NATO chief to visit Turkey to push for Sweden’s membership
Jens Stoltenberg, Secretary General of NATO (North Atlantic Treaty Organization), an intergovernmental military alliance, has said that he will soon travel to Turkey to push for Sweden’s membership in the alliance.
He attended a meeting of NATO foreign ministers in Oslo, the capital of Norway. During the meeting, he ensured Sweden’s accession to the alliance. He reportedly said, “I’m confident of course that Sweden will be a member, and then we’re working for that to happen as early as possible.”
During the press conference, Stoltenberg revealed that he talked toTurkish President Recep Tayyip Erdoğan about Sweden’s membership. After the conclusion of a two-day informal meeting of NATO foreign ministers in Oslo, NATO chief revealed that he worked hard to ensure Sweden’s accession to NATO. Sweden’s foreign minister, Tobias Billström, also attended the meeting. Turkey’s Foreign Minister Mevlut Cavusoglu did not attend the meeting.
The NATO chief also welcomed Sweden’s new anti-terrorism laws. He said, “That shows that Sweden has delivered on what they committed to do under the Trilateral Memorandum concluded last year in Madrid.” Under the agreement, the three countries signed a trilateral memorandum to allow the Nordic countries to join the military alliance. President of Turkey, Recep Tayyip Erdogan, urged the two countries to hand over dozens of people Turkey views as “terrorists.”
Reportedly, Turkey asked Sweden to extradite 120 members of what it considers terrorist groups. In August last year, Sweden announced the first extradition of a Turkish citizen as part of the deal.
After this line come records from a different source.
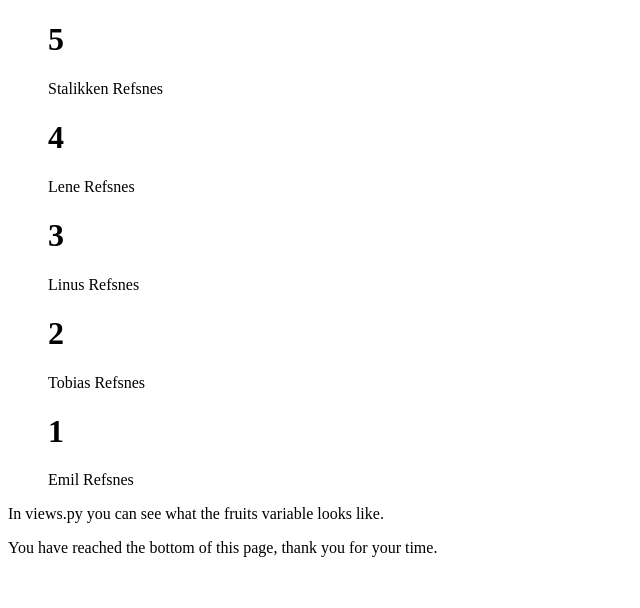
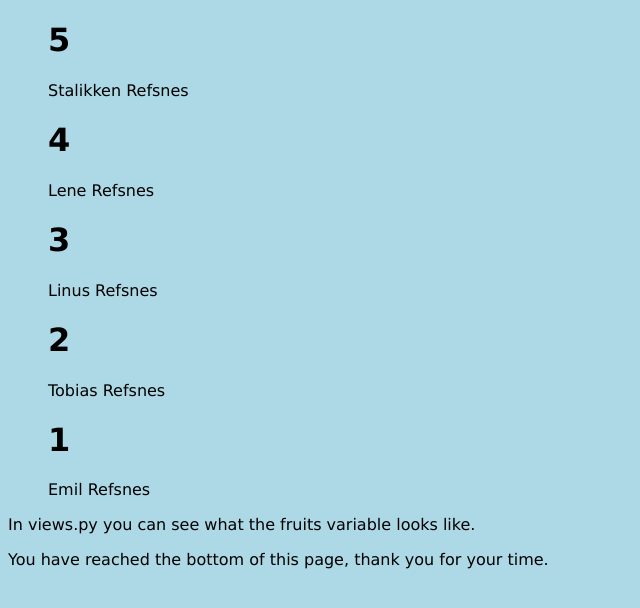
Before and after one commit to spencerbbrian/portfolio, a Django app: page /testing/ in a window 1280 px wide. Shown: the top 608 px of the page, without its empty margins (0-640 px from the left). Run offline with Django 5.2, Linux system fonts and the light colour scheme; data comes from the database, SQL or seed files in the repository.

Commit message:
Refactor project structure and add static file for CSS styling

```diff
--- /dev/null
+++ b/Django/my_tennis_club/members/static/myfirst.css
@@ -0,0 +1,4 @@
+body {
+    background-color: lightblue;
+    font-family: Verdana, Geneva, Tahoma, sans-serif;
+}
--- a/Django/my_tennis_club/members/templates/404.html
+++ b/Django/my_tennis_club/members/templates/404.html
@@ -1,3 +1,4 @@
+{% load static %}
 <!DOCTYPE html>
 <html lang="en">
 <head>
--- a/Django/my_tennis_club/members/templates/master.html
+++ b/Django/my_tennis_club/members/templates/master.html
@@ -1,3 +1,4 @@
+{% load static %}
 <!DOCTYPE html>
 <html lang="en">
 <head>
@@ -5,6 +6,7 @@
     <meta name="viewport" content="width=device-width, initial-scale=1.0">
     <title>{% block title %}{% endblock %}</title>
 </head>
+<link rel="stylesheet" href="{% static 'myfirst.css' %}">
 <body>
 
     {% block content %}
--- a/Django/my_tennis_club/members/templates/template.html
+++ b/Django/my_tennis_club/members/templates/template.html
@@ -1,3 +1,4 @@
+{% load static %}
 <!DOCTYPE html>
 <html lang="en">
 <head>
@@ -5,6 +6,7 @@
     <meta name="viewport" content="width=device-width, initial-scale=1.0">
     <title>Document</title>
 </head>
+<link rel="stylesheet" href="{% static 'myfirst.css' %}">
 <body>
     <ul>
         {% for x in mymembers reversed %}
```
Also changed, not shown: Django/my_tennis_club/my_tennis_club/settings.py (line endings or trailing spaces).
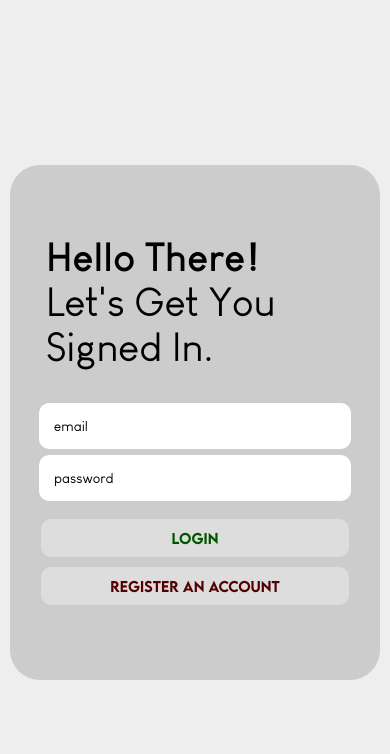
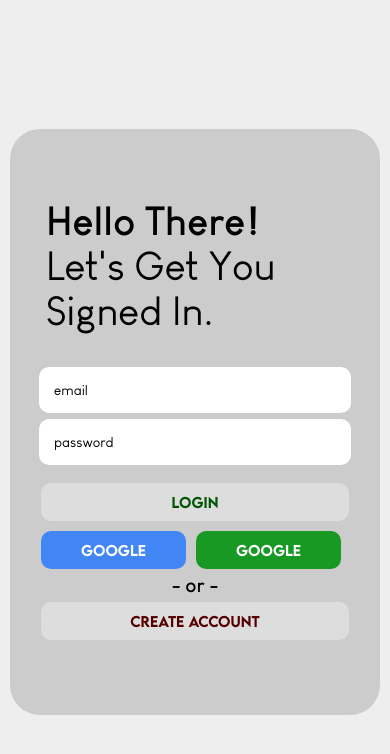
Before and after one commit to joshrashtian/pizzadimarcoapp, a React Native app: screen /Home in a window 390 px wide. Shown: the top 754 px of the page. Built offline with nearby package versions, Linux system fonts and the light colour scheme; no server answers.

Commit message:
Working On Homepage

```diff
--- a/components/index.js
+++ b/components/index.js
@@ -22,8 +22,6 @@
       screenOptions={{
         tabBarStyle: {
           margin: 20,
-          borderRadius: 70,
-          backgroundColor: "#FFF",
         },
         tabBarLabelStyle: {
           alignContent: "center",
--- a/screens/Home.js
+++ b/screens/Home.js
@@ -6,38 +6,80 @@
   SafeAreaView,
   TouchableOpacity,
   ScrollView,
+  FlatList,
+  Touchable,
 } from "react-native";
 import { BottomRow } from "../components";
 import { Stack, useRouter } from "expo-router";
 import { getAuth, User } from "firebase/auth";
 
+
+const categories = [
+  {
+    id: "0",
+    title: "Pizza",
+    command: "Welcome",
+  },
+  {
+    id: "1",
+    title: "Calzones"
+  },
+  {
+    id: "2",
+    title: "Sandwiches"
+  },
+  {
+    id: "3",
+    title: "Salads"
+  }
+];
+
 const Home = ({ navigation }) => {
   return (
     <SafeAreaView style={styles.exterior}>
-      <Text style={[styles.title, {marginLeft: 10, marginTop: 10}]}>Welcome back, user!</Text>
-      <ScrollView>
+      <Text style={[styles.title, { marginLeft: 10, marginTop: 10 }]}>
+        Welcome back, user!
+      </Text>
+      <View>
         <Text
           style={[
             styles.title,
-          { fontFamily: "LouisGeorgeCafeBold", marginTop: 30, marginLeft: 10 },
+            {
+              fontFamily: "LouisGeorgeCafeBold",
+              marginTop: 30,
+              marginLeft: 10,
+            },
           ]}
         >
           Featured
         </Text>
-      <View style={styles.categories}>
-        <TouchableOpacity
-        //onPress={}
-        ></TouchableOpacity>
-      </View>
+
+        <FlatList
+        horizontal
+        showsHorizontalScrollIndicator={false}
+        pagingEnabled
+        data={categories}
+        renderItem={({item}) => (
+          <TouchableOpacity style={styles.categories}>
+            <Text style={{fontFamily: 'lemonmilk', fontSize: 24}}>{item.title}</Text>
+          </TouchableOpacity>
+        )}
+        >
+
+        </FlatList>
         <Text
           style={[
             styles.title,
-          { fontFamily: "LouisGeorgeCafeBold", marginTop: 30, marginLeft: 10 },
+            {
+              fontFamily: "LouisGeorgeCafeBold",
+              marginTop: 30,
+              marginLeft: 10,
+            },
           ]}
         >
           Categories
         </Text>
-      <View style={styles.categories}>
+        <View style={[styles.categories, {padding: 80}]}>
           <TouchableOpacity
           //onPress={}
           ></TouchableOpacity>
@@ -47,7 +89,7 @@
             Welcome back, user!
           </Text>
         </View>
-      </ScrollView>
+      </View>
     </SafeAreaView>
   );
 };
@@ -63,7 +105,7 @@
   categories: {
     alignContent: "center",
     marginVertical: 10,
-    paddingVertical: 100,
+    padding: 20,
     marginHorizontal: 10,
     borderRadius: 40,
     backgroundColor: "#fff",
--- a/screens/Welcome.js
+++ b/screens/Welcome.js
@@ -15,12 +15,15 @@
   signInWithEmailAndPassword,
   createUserWithEmailAndPassword,
   onAuthStateChanged,
+  GoogleAuthProvider,
+  signInWithPopup,
 } from "firebase/auth";
 
 const Welcome = ({ navigation }) => {
   const [email, setEmail] = useState("");
   const [password, setPassword] = useState("");
   const [loading, setLoading] = useState(false);
+
 
   //Setting up the sign in function
   const signIn = async () => {
@@ -53,6 +56,17 @@
     }
   };
 
+  const googleLogin = async () => {
+    const provider = new GoogleAuthProvider();
+    try {
+      const response = await getRedirectResult(auth, provider);
+      console.log(response);
+    } catch (error) {
+      console.log(error);
+      alert(error.message);
+    }
+  };
+
   //Handles if the user has been logged in.
   onAuthStateChanged(auth, (user) => {
     if (user) {
@@ -62,6 +76,8 @@
       navigation.navigate("Welcome");
     }
   });
+
+
 
   //Login Screen, what the user sees.
   return (
@@ -93,6 +109,7 @@
             onChangeText={(text) => setEmail(text)}
             style={styles.input}
           />
+
           <TextInput
             placeholder="password"
             value={password}
@@ -105,11 +122,31 @@
           <TouchableOpacity onPress={signIn} style={styles.button}>
             <Text style={styles.buttontext}>Login</Text>
           </TouchableOpacity>
+          <View style={{flexDirection: 'row', alignItems: 'center'}}>
+            <TouchableOpacity
+              style={[styles.button, {backgroundColor: "#4285F4"}]}
+              onPress={googleLogin}
+            >
+              <Text style={[styles.buttontext, { color: "#FFF" }]}>Google</Text>
+            </TouchableOpacity>
+            <TouchableOpacity style={[styles.button, {backgroundColor: "#189924"}]}>
+              <Text style={[styles.buttontext, { color: "#FFF" }]}>Google</Text>
+            </TouchableOpacity>
+          </View>
+          <Text
+            style={{
+              fontFamily: "LouisGeorgeCafeBold",
+              textAlign: "center",
+              fontSize: 20,
+            }}
+          >
+            - or -
+          </Text>
           <TouchableOpacity
             onPress={signUp}
             style={[styles.button, styles.buttonOutline]}
           >
-            <Text style={styles.buttonOutlineText}>Register an Account</Text>
+            <Text style={styles.buttonOutlineText}>Create Account</Text>
           </TouchableOpacity>
         </View>
       </View>
```
Lines whose indentation alone changed are shown as unchanged.
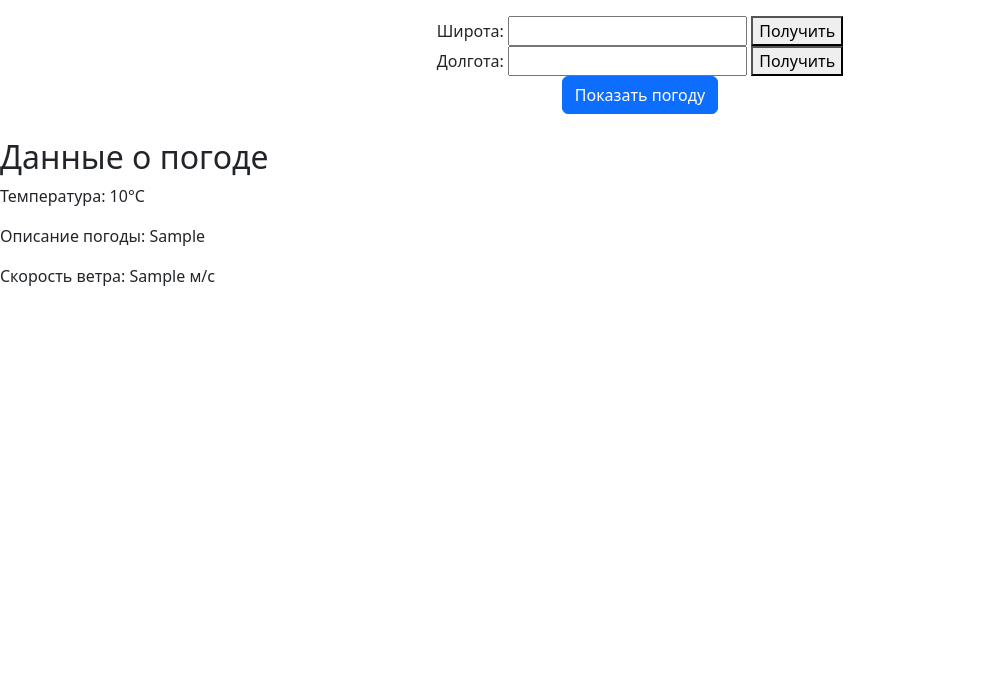
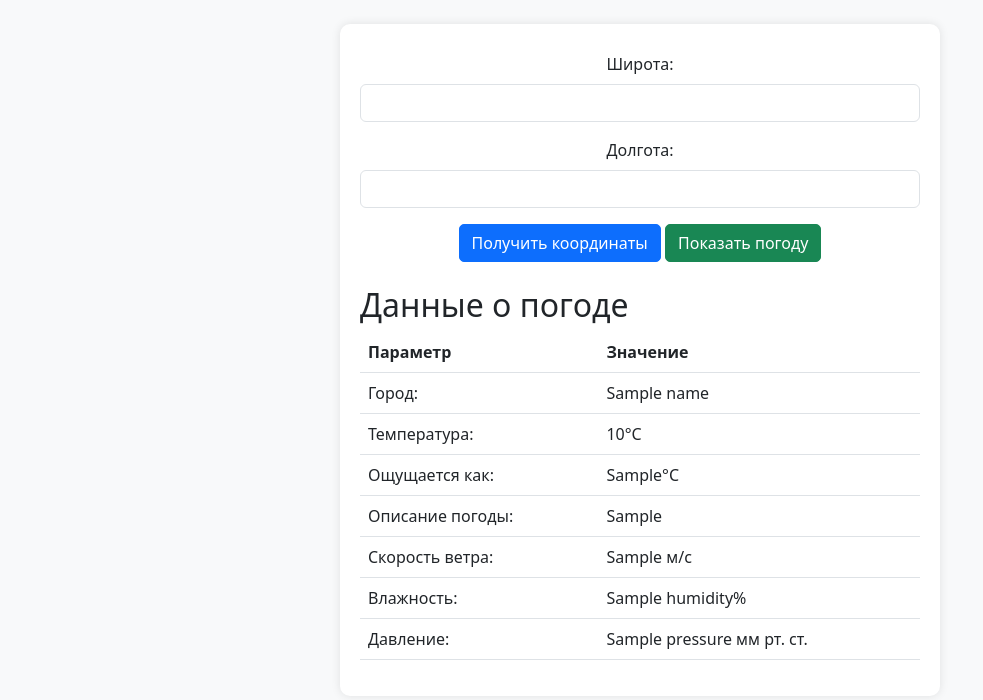
Before and after one commit to sancheZ250/WeatherForecaster, a Django app: template Weather/templates/Weather/index.html in a window 1280 px wide. Shown: the top 700 px of the page, without its empty margins (0-983 px from the left). Run offline with Django 4.2, Linux system fonts and the light colour scheme; the template is opened without the code that fills it: most values are stand-ins (such as "Sample title", 1, 10 or a date in 2020).

Commit message:
Added more weather information fields. The template has been changed, for a more human appearance, coordinates are now obtained by one button.

```diff
--- a/Weather/templates/Weather/index.html
+++ b/Weather/templates/Weather/index.html
@@ -4,39 +4,102 @@
     <meta charset="UTF-8">
     <meta name="viewport" content="width=device-width, initial-scale=1.0">
     <title>Погодное приложение</title>
-    <!-- Подключение Bootstrap CSS -->
     <link href="https://cdn.jsdelivr.net/npm/bootstrap@5.3.0/dist/css/bootstrap.min.css" rel="stylesheet">
+    <style>
+        body {
+            background-color: #f8f9fa;
+        }
+        .container {
+            max-width: 600px;
+            margin: 0 auto;
+            padding: 20px;
+            border-radius: 10px;
+            background-color: #fff;
+            box-shadow: 0 0 10px rgba(0, 0, 0, 0.1);
+        }
+        .btn {
+            border-radius: 5px;
+        }
+        #weatherData {
+            margin-top: 20px;
+        }
+        table {
+            width: 100%;
+            border-collapse: collapse;
+        }
+        th, td {
+            padding: 8px;
+            text-align: left;
+            border-bottom: 1px solid #dee2e6;
+        }
+        th {
+            background-color: #f8f9fa;
+        }
+    </style>
 </head>
 <body>
+    <div class="container mt-4">
         <h1>{{ error_message }}</h1>
-    <form method="post" class="text-center mt-3">
+        <form method="post" class="text-center">
             {% csrf_token %}
-        <div>
-            <label for="latitude">Широта:</label>
-            <input type="text" name="latitude" id="latitude" required>
-            <button type="button" onclick="getGeolocation('latitude')">Получить</button>
+            <div class="mb-3">
+                <label for="latitude" class="form-label">Широта:</label>
+                <input type="text" name="latitude" id="latitude" class="form-control" required>
             </div>
-        <div>
-            <label for="longitude">Долгота:</label>
-            <input type="text" name="longitude" id="longitude" required>
-            <button type="button" onclick="getGeolocation('longitude')">Получить</button>
+            <div class="mb-3">
+                <label for="longitude" class="form-label">Долгота:</label>
+                <input type="text" name="longitude" id="longitude" class="form-control" required>
             </div>
-        <button type="submit" class="btn btn-primary">Показать погоду</button>
+            <button type="button" onclick="getGeolocation()" class="btn btn-primary">Получить координаты</button>
+            <button type="submit" class="btn btn-success">Показать погоду</button>
         </form>
         <div id="weatherData" class="mt-4">
             <h2>Данные о погоде</h2>
-        <p>Температура: {{ temperature }}°C</p>
-        <p>Описание погоды: {{ weather_condition }}</p>
-        <p>Скорость ветра: {{ wind_speed }} м/с</p>
+            <table class="table">
+                <tr>
+                    <th>Параметр</th>
+                    <th>Значение</th>
+                </tr>
+                <tr>
+                    <td>Город:</td>
+                    <td>{{ name }}</td>
+                </tr>
+                <tr>
+                    <td>Температура:</td>
+                    <td>{{ temperature }}°C</td>
+                </tr>
+                <tr>
+                    <td>Ощущается как:</td>
+                    <td>{{ feels_like }}°C</td>
+                </tr>
+                <tr>
+                    <td>Описание погоды:</td>
+                    <td>{{ weather_condition }}</td>
+                </tr>
+                <tr>
+                    <td>Скорость ветра:</td>
+                    <td>{{ wind_speed }} м/с</td>
+                </tr>
+                <tr>
+                    <td>Влажность:</td>
+                    <td>{{ humidity }}%</td>
+                </tr>
+                <tr>
+                    <td>Давление:</td>
+                    <td>{{ pressure }} мм рт. ст.</td>
+                </tr>
+            </table>
+        </div>
     </div>
 
     <script>
-        function getGeolocation(fieldId) {
+        function getGeolocation() {
             if (navigator.geolocation) {
                 navigator.geolocation.getCurrentPosition(function (position) {
                     var latitude = position.coords.latitude.toFixed(2);
                     var longitude = position.coords.longitude.toFixed(2);
-                    document.getElementById(fieldId).value = (fieldId === 'latitude') ? latitude : longitude;
+                    document.getElementById('latitude').value = latitude;
+                    document.getElementById('longitude').value = longitude;
                 });
             } else {
                 alert("Геолокация не поддерживается вашим браузером.");
```
Also changed, not shown: Weather/views.py (+12 -4 lines). Lines whose indentation alone changed are shown as unchanged.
However, Turkey’s justice minister said that Sweden failed to achieve commitments agreed under the Trilateral Memorandum.
Recently, Mevlüt Çavuşoğlu, the Minister of Foreign Affairs of Turkey, called on Sweden to fulfil its anti-terrorism commitments in order to join NATO. He said, “Fulfil your commitments arising from the Trilateral Memorandum & take concrete steps in the fight against terrorism.”